AIM OF THE TASK:
Return every line below as is, leaving out the pictures.

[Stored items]
· · ·

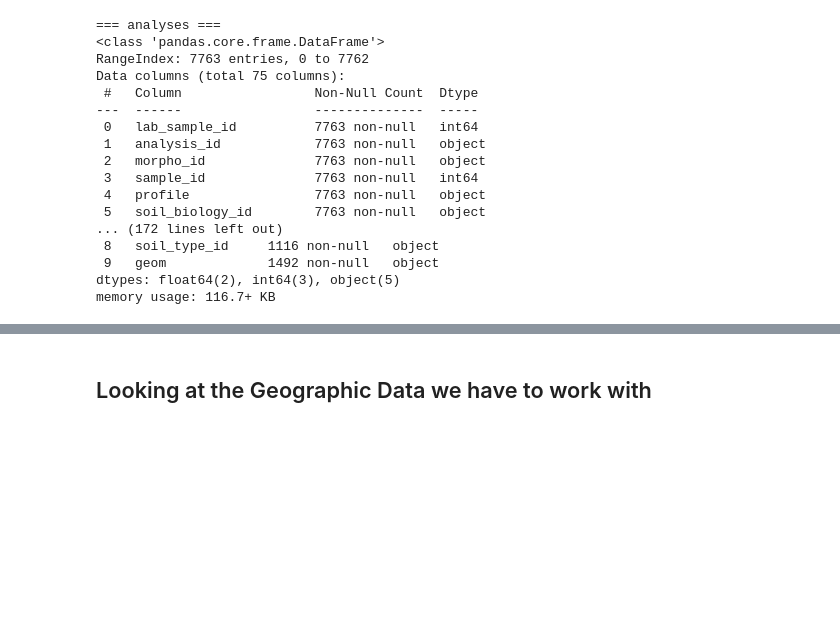
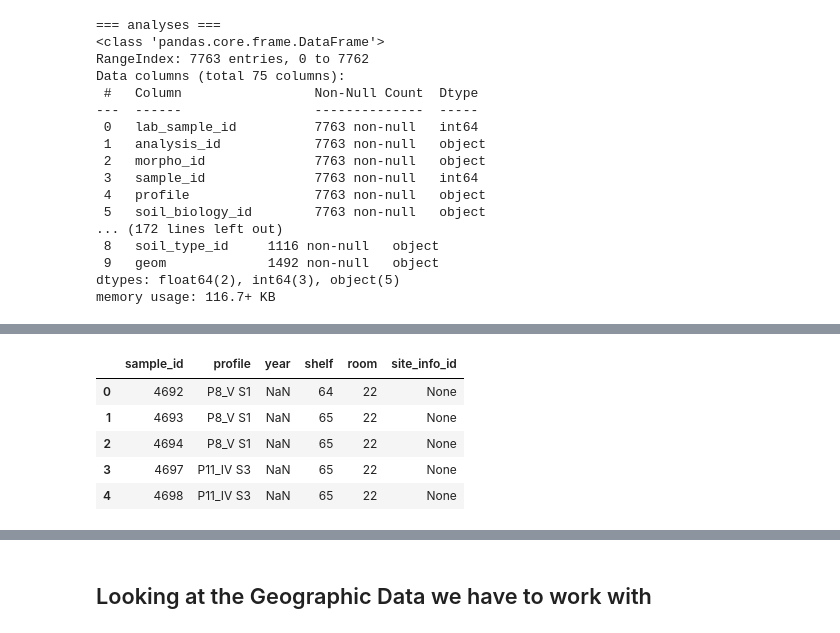
Before and after one commit to inesschwartz/ThesisSoilAngola, a Jupyter notebook: EDA/general_EDA.ipynb, the cells around one changed output, grey strips where cells are left out. Cells and saved outputs as stored; diff of their text form; code cells hidden in the pictures; blank space fills up the shorter version.

```diff
--- a/EDA/general_EDA.ipynb
+++ b/EDA/general_EDA.ipynb
@@ -391,3 +391,12 @@ climate_feat.head()
 | 2 | 3 | NaN | NaN |  |  |  | ... |
 | 3 | 4 | 21.5 | 1500.0 | Tropical chuvoso com estacao seca... | Humido | Tropustico udico | ... |
 | 4 | 5 | NaN | NaN |  |  |  | ... |
+# %%
+samples.head()
+# %% [output]
+|  | sample_id | profile | year | shelf | room | site_info_id |
+| 0 | 4692 | P8_V S1 | NaN | 64 | 22 | None |
+| 1 | 4693 | P8_V S1 | NaN | 65 | 22 | None |
+| 2 | 4694 | P8_V S1 | NaN | 65 | 22 | None |
+| 3 | 4697 | P11_IV S3 | NaN | 65 | 22 | None |
+| 4 | 4698 | P11_IV S3 | NaN | 65 | 22 | None |
```
Also changed, not shown: parts of 2 cells of this notebook, 3 other files.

· · ·

TASK RESULT:
Before and after one commit to inesschwartz/ThesisSoilAngola, a Jupyter notebook: EDA/general_EDA.ipynb, the cells around one changed output, grey strips where cells are left out. Cells and saved outputs as stored; diff of their text form; code cells hidden in the pictures; blank space fills up the shorter version.

```diff
--- a/EDA/general_EDA.ipynb
+++ b/EDA/general_EDA.ipynb
@@ -391,3 +391,12 @@ climate_feat.head()
 | 2 | 3 | NaN | NaN |  |  |  | ... |
 | 3 | 4 | 21.5 | 1500.0 | Tropical chuvoso com estacao seca... | Humido | Tropustico udico | ... |
 | 4 | 5 | NaN | NaN |  |  |  | ... |
+# %%
+samples.head()
+# %% [output]
+|  | sample_id | profile | year | shelf | room | site_info_id |
+| 0 | 4692 | P8_V S1 | NaN | 64 | 22 | None |
+| 1 | 4693 | P8_V S1 | NaN | 65 | 22 | None |
+| 2 | 4694 | P8_V S1 | NaN | 65 | 22 | None |
+| 3 | 4697 | P11_IV S3 | NaN | 65 | 22 | None |
+| 4 | 4698 | P11_IV S3 | NaN | 65 | 22 | None |
```
Also changed, not shown: parts of 2 cells of this notebook, 3 other files.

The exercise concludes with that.